> [Exercise directions]: All lines holding the string "python" should be copied from the data below.
Data for this exercise section start
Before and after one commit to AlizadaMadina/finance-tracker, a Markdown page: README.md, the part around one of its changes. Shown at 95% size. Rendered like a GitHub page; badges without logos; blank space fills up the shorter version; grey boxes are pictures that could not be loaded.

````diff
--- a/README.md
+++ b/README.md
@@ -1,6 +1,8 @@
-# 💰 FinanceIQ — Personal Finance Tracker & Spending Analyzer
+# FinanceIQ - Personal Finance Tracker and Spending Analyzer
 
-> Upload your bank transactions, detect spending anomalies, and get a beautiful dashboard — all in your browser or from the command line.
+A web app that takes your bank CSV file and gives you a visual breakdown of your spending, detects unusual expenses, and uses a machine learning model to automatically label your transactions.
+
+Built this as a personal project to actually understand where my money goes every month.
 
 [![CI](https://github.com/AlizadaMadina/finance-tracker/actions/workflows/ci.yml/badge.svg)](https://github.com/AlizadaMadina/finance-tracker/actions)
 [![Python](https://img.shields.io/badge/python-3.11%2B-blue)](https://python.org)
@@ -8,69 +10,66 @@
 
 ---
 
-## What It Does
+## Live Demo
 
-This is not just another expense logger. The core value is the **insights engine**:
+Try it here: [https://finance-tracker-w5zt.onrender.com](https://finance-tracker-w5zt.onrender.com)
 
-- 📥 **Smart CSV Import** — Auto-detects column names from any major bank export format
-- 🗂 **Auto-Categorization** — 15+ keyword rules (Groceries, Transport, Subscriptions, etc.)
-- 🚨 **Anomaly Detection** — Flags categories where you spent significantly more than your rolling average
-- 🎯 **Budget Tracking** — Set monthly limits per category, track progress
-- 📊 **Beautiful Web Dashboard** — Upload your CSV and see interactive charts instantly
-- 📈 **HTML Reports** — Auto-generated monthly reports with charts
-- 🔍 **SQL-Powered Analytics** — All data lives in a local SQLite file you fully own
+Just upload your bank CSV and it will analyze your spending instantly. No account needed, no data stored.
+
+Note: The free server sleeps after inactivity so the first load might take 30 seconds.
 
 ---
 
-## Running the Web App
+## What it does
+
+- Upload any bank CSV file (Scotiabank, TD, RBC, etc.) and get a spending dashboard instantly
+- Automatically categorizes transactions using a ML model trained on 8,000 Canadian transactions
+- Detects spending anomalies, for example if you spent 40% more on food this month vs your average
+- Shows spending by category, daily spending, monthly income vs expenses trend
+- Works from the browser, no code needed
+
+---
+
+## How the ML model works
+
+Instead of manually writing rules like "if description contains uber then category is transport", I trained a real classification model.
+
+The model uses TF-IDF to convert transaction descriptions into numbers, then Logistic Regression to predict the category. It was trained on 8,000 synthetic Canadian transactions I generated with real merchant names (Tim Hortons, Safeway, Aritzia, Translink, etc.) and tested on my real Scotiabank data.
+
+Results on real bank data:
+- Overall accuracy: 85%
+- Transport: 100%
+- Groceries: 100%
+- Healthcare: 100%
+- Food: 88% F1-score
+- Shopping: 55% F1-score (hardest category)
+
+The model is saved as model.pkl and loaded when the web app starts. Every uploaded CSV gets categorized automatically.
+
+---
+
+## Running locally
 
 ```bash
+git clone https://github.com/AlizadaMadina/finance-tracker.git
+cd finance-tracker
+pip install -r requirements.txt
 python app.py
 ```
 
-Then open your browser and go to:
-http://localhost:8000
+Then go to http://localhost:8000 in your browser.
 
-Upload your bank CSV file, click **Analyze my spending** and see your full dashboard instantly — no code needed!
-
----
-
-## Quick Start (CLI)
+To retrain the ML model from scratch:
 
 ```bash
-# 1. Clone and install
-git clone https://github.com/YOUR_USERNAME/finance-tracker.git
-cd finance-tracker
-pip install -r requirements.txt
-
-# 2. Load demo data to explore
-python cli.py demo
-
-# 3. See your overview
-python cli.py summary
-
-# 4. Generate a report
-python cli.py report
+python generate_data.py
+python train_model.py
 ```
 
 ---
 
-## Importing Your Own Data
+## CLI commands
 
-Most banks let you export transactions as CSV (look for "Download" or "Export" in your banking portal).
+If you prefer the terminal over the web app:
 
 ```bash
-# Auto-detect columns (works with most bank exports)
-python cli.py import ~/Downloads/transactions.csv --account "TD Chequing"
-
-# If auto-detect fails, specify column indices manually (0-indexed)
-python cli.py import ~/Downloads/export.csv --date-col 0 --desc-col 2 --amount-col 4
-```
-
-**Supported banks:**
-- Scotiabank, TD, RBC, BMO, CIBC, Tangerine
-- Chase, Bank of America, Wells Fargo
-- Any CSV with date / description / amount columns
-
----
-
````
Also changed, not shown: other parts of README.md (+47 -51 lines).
Data for this exercise section end
> [Task result]:
 [![Python](https://img.shields.io/badge/python-3.11%2B-blue)](https://python.org)
 python app.py
-python cli.py demo
-python cli.py summary
-python cli.py report
+python generate_data.py
+python train_model.py
-python cli.py import ~/Downloads/transactions.csv --account "TD Chequing"
-python cli.py import ~/Downloads/export.csv --date-col 0 --desc-col 2 --amount-col 4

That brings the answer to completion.